> [Provided records]

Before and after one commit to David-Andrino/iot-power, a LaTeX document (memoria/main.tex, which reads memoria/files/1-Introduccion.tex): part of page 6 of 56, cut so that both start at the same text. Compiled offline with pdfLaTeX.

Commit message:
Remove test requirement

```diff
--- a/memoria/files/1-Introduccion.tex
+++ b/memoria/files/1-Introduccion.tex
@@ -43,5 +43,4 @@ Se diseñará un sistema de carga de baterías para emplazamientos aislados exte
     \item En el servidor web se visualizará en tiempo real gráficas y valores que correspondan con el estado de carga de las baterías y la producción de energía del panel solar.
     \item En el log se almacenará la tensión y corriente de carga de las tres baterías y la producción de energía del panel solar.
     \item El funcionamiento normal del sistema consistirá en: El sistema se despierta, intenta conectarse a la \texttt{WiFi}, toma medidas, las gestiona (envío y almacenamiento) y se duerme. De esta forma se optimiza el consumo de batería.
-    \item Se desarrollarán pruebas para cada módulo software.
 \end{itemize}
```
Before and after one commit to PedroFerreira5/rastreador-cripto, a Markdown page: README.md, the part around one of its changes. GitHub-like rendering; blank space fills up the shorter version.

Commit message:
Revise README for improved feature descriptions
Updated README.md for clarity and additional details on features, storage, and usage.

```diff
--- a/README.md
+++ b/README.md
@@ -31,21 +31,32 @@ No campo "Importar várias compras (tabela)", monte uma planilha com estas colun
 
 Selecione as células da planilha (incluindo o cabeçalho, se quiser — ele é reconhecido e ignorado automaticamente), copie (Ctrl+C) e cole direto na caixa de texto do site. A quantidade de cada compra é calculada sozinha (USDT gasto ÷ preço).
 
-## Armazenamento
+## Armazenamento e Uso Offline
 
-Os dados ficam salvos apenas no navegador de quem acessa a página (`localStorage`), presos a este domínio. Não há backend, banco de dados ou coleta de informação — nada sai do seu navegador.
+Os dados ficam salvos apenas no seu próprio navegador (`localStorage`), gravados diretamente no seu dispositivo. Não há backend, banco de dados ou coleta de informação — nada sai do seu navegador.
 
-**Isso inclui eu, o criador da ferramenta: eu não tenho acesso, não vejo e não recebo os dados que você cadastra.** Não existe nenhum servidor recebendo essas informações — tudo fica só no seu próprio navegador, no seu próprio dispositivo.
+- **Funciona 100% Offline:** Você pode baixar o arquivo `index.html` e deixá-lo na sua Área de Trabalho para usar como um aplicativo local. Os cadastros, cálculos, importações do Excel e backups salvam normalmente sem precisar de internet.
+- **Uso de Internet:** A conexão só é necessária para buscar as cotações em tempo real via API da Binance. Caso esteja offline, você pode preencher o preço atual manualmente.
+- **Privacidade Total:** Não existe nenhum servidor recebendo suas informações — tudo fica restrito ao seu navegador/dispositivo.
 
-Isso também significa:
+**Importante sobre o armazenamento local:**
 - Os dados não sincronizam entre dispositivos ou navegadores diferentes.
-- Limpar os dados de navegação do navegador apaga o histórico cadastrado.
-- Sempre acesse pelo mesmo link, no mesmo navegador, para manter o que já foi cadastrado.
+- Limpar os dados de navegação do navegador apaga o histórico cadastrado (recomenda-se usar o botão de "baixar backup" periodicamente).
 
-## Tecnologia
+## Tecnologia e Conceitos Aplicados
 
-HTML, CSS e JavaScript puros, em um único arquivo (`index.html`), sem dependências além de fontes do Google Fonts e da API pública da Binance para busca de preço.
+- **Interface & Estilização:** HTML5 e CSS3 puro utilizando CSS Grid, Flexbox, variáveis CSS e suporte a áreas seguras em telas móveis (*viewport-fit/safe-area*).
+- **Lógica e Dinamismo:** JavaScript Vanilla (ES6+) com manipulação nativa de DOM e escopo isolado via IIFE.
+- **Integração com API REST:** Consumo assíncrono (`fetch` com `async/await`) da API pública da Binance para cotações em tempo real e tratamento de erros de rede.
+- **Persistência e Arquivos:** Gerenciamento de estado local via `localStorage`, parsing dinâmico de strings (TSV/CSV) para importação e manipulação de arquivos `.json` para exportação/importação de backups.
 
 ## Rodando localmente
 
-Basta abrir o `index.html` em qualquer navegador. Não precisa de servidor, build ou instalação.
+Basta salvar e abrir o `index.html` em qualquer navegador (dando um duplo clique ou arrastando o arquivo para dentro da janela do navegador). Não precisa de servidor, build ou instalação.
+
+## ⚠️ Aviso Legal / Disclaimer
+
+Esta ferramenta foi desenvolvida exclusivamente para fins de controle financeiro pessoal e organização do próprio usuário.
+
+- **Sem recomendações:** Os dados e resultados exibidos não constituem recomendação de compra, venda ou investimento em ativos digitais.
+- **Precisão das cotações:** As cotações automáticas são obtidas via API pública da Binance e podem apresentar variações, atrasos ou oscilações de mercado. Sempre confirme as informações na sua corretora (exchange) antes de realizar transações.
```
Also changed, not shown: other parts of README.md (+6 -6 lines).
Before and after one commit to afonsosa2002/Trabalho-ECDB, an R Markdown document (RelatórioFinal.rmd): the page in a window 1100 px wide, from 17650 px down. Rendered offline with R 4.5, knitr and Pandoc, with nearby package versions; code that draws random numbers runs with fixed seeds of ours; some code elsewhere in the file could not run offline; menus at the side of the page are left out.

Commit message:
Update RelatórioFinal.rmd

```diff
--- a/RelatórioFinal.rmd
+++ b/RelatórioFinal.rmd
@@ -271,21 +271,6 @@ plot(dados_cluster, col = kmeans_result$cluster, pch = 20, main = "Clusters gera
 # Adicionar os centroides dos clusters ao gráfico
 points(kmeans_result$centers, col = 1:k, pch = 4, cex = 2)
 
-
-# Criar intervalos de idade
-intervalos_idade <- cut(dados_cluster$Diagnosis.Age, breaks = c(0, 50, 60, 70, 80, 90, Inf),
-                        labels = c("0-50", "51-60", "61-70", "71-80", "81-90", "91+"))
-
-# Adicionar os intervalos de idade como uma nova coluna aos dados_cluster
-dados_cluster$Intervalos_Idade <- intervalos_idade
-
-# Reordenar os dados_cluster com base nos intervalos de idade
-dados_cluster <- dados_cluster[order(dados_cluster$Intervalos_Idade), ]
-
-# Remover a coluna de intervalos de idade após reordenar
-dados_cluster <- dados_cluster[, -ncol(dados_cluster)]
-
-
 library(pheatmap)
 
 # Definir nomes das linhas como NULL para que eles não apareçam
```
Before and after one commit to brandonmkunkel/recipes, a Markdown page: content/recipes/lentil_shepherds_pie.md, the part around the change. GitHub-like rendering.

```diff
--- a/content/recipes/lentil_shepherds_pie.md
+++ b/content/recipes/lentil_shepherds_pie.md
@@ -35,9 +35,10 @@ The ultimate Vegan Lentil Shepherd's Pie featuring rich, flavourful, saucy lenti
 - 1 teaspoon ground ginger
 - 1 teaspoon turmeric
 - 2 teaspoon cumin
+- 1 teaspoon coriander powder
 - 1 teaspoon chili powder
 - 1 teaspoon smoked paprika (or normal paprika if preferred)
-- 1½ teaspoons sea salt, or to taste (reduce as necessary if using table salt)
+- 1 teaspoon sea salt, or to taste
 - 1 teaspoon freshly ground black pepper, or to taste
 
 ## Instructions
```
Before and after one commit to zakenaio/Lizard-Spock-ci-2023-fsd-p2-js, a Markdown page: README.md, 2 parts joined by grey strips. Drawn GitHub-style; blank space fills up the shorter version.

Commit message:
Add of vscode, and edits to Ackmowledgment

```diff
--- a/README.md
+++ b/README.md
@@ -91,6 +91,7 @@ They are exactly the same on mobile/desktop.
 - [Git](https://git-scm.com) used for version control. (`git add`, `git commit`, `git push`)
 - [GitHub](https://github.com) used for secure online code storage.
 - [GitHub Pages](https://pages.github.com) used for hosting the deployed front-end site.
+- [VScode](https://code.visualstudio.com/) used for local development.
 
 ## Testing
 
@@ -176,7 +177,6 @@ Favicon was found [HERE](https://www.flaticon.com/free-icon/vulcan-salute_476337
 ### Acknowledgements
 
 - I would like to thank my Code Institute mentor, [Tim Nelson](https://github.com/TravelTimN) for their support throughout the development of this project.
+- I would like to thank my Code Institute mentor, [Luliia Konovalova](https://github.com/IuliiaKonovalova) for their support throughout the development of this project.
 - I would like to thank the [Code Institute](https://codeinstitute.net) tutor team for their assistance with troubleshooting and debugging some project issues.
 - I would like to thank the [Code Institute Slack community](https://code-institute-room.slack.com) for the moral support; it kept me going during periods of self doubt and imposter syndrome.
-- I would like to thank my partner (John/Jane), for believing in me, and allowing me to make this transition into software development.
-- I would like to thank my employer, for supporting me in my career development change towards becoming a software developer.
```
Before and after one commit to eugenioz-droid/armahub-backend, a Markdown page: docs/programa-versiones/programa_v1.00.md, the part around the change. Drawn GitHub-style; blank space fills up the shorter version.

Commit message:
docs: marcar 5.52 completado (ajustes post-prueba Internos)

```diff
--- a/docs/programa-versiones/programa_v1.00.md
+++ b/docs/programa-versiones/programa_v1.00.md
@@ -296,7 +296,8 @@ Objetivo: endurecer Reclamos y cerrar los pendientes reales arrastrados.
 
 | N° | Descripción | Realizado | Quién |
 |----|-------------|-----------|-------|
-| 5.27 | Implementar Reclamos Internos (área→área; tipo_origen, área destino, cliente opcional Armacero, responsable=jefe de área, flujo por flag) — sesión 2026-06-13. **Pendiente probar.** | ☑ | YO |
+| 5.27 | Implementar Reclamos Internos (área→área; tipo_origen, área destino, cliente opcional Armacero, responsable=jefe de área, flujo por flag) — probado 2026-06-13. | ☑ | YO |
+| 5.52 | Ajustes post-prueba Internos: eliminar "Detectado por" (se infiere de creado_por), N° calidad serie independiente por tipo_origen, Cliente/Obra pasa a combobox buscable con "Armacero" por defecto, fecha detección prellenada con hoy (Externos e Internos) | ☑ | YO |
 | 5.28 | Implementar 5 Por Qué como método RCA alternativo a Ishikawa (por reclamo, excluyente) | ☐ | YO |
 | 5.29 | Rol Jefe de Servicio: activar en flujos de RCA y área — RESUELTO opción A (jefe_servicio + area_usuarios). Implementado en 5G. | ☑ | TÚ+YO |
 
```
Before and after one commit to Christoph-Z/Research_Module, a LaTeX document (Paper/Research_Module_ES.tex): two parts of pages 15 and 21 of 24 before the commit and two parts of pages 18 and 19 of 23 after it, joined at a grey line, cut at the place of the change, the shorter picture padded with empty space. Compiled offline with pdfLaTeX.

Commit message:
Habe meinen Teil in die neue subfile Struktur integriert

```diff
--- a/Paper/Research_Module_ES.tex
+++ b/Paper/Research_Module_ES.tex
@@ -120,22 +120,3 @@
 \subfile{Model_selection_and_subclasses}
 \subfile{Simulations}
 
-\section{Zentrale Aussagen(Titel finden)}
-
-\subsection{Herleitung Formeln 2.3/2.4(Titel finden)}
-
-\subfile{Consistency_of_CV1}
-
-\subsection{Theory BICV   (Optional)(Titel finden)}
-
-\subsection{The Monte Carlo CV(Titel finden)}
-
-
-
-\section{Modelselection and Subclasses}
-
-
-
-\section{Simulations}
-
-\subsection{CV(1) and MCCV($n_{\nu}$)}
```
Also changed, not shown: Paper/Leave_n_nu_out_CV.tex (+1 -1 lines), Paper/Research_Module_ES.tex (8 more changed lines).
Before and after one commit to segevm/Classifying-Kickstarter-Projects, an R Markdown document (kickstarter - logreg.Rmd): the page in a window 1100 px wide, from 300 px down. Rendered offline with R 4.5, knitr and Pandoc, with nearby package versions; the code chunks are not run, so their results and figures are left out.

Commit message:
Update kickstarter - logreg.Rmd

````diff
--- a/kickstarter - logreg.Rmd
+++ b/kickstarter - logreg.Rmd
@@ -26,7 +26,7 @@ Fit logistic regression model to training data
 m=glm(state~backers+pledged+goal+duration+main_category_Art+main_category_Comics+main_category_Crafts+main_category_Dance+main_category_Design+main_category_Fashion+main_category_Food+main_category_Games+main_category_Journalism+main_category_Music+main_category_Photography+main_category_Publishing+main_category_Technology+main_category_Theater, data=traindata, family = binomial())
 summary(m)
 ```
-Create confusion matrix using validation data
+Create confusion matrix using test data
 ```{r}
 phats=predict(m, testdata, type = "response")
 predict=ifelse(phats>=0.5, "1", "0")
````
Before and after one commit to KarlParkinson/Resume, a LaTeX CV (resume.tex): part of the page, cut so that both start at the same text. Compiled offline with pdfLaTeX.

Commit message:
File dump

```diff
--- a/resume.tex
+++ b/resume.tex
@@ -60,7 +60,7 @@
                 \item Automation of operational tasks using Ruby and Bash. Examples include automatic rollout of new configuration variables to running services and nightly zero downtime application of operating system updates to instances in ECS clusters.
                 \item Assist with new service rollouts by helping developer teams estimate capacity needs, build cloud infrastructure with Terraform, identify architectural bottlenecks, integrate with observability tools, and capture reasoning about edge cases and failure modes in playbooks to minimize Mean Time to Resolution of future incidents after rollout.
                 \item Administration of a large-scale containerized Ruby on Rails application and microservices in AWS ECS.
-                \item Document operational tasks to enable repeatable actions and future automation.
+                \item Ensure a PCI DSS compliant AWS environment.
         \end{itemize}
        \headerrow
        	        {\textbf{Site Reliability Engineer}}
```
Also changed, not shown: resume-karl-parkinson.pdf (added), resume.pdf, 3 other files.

> [What is required] Whenever the word "changed" shows up in a line above, copy that line.

> [Response area]
Also changed, not shown: other parts of README.md (+6 -6 lines).
Also changed, not shown: Paper/Leave_n_nu_out_CV.tex (+1 -1 lines), Paper/Research_Module_ES.tex (8 more changed lines).
Also changed, not shown: resume-karl-parkinson.pdf (added), resume.pdf, 3 other files.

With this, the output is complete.